Fiona Robertson is an artist based in Glasgow. She studied at Chelsea School of Art, Glasgow School of Art, and Warsaw Academy of the Arts. Fiona has been a Lecturer in the Painting and Printmaking Department of the Glasgow School of Art since the late 1990’s.  Her work spans a range of mediums including drawing, painting, sculpture, and experimental film. The films have been selected for international competitions at festivals such as Oberhausen and Go Short. She also exhibits locally, recently solo exhibitions include tit-bits that was held at South Block, Glasgow in November 2023 and SALTHOUSE held in the Reid Corridor Gallery at Glasgow School of Art in 2024. Fiona regularly collaborates with, and is commissioned by, performance and theatre makers. In 2017, her site-specific sculpture and film Bad Sheep was screened as part of a touring performance promenade.


Douglas Rogerson

Douglas Rogerson grew up in Knoxville, Tennessee USA and studied a combination of physics, philosophy, and art at Washington University in St. Louis, Missouri. He subsequently received a fellowship at Akademie Schloss Solitude in Stuttgart, Germany under the disciplines of Visual Art and Humanities before joining the fabrication industry in Brooklyn, New York for several years. He is currently pursuing his MFA at Glasgow School of Art.

Sunny Townsend

Sunny is a Masters student at Glasgow School of Art, focusing on printmaking to illuminate the local sea life. 

Scotland has its own mini reefs full of weird and wonderful creatures! And she wants everyone to get how incredibly cool, but also fragile and few, these special places are now. Sunny weaves in elements of maths, data, ecology and worry from her background – working as a divemaster on the Great Barrier Reef, studying for a PhD in mathematical ecology from Glasgow Uni, travelling Africa teaching statistics, coding for a tech startup, and leading Scotland’s peatland restoration data team.

Yatong Tan

Yihao Li

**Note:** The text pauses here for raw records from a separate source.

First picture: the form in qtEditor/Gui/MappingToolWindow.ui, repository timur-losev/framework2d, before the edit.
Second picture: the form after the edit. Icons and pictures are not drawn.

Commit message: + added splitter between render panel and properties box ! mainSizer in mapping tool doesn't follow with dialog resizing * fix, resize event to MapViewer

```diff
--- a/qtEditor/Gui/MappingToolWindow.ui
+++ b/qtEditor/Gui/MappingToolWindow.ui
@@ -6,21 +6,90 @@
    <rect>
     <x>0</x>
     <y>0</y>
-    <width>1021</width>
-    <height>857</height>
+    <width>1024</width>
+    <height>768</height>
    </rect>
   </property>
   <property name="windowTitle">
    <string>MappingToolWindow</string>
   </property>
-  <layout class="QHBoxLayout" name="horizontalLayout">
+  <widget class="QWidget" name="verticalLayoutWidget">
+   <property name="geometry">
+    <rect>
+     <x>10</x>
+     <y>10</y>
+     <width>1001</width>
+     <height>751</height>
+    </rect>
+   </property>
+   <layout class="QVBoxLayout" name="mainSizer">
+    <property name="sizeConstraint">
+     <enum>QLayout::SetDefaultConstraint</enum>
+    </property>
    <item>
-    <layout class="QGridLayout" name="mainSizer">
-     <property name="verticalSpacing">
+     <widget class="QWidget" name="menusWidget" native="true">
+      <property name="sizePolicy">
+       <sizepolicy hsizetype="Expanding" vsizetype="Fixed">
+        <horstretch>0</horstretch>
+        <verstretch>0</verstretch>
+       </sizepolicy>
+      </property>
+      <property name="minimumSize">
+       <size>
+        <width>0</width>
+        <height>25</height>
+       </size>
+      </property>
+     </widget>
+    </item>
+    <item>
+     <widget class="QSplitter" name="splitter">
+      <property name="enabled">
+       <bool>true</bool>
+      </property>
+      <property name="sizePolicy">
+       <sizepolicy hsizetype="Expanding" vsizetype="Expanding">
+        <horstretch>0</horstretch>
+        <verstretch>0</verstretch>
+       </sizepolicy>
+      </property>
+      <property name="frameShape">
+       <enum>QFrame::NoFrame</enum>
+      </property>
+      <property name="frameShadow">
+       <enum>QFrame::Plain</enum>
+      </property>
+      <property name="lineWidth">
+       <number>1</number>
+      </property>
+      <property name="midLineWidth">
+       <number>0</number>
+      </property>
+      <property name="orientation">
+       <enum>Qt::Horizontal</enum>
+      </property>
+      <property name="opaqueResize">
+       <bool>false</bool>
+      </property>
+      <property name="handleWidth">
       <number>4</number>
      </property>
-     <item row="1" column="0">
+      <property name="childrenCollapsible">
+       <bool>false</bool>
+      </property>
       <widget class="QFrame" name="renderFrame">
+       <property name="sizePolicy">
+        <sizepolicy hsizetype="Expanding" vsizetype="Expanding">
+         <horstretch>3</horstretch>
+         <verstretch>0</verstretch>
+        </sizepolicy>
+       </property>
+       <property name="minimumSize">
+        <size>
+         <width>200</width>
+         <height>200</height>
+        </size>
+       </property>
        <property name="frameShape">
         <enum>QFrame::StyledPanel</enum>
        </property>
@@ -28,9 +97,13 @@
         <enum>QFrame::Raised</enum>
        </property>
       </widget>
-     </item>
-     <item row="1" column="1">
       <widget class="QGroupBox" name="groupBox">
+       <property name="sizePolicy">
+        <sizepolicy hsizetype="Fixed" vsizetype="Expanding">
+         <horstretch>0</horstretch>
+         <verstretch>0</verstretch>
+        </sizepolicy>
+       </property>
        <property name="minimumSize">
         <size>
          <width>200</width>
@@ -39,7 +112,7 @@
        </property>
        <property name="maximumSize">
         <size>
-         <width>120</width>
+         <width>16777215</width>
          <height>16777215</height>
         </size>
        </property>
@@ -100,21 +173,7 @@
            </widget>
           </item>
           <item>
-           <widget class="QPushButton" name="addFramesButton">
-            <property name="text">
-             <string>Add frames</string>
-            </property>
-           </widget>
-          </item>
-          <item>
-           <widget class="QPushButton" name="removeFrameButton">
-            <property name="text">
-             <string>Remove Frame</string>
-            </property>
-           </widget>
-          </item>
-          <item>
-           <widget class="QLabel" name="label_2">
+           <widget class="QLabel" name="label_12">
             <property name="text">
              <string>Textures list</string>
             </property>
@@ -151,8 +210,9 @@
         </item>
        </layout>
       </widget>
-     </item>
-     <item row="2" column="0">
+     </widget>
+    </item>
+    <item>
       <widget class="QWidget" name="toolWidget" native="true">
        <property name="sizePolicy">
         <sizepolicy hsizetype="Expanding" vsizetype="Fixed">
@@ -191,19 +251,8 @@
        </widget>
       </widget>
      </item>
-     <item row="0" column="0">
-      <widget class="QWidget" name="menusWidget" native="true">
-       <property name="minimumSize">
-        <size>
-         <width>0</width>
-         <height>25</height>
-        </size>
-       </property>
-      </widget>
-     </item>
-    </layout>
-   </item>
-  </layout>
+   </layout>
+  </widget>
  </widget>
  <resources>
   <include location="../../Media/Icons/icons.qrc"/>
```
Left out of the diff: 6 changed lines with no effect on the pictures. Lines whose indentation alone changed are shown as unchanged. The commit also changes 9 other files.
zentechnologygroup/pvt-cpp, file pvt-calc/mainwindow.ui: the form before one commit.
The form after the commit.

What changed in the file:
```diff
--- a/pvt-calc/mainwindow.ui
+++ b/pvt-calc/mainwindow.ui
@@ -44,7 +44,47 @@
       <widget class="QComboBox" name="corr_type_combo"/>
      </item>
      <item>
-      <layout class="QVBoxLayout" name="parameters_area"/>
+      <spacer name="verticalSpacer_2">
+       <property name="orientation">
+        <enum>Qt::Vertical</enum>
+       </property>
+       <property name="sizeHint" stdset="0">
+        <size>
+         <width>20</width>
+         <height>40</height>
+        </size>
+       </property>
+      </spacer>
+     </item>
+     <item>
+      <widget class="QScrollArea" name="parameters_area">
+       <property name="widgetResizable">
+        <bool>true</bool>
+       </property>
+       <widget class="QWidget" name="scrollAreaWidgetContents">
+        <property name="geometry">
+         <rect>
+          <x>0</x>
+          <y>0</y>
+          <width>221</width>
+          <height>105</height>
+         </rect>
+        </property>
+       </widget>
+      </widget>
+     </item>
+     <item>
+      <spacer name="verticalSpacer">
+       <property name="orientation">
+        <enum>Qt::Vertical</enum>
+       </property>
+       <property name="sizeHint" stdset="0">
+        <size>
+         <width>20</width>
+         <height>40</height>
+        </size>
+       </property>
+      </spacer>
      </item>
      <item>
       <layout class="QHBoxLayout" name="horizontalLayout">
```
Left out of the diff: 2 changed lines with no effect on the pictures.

Yihao’s works articulate a symbiotic relationship between form, materiality, and cultural identity, serving as a testament to the ongoing exploration of artistic expression and the complexities of human existence.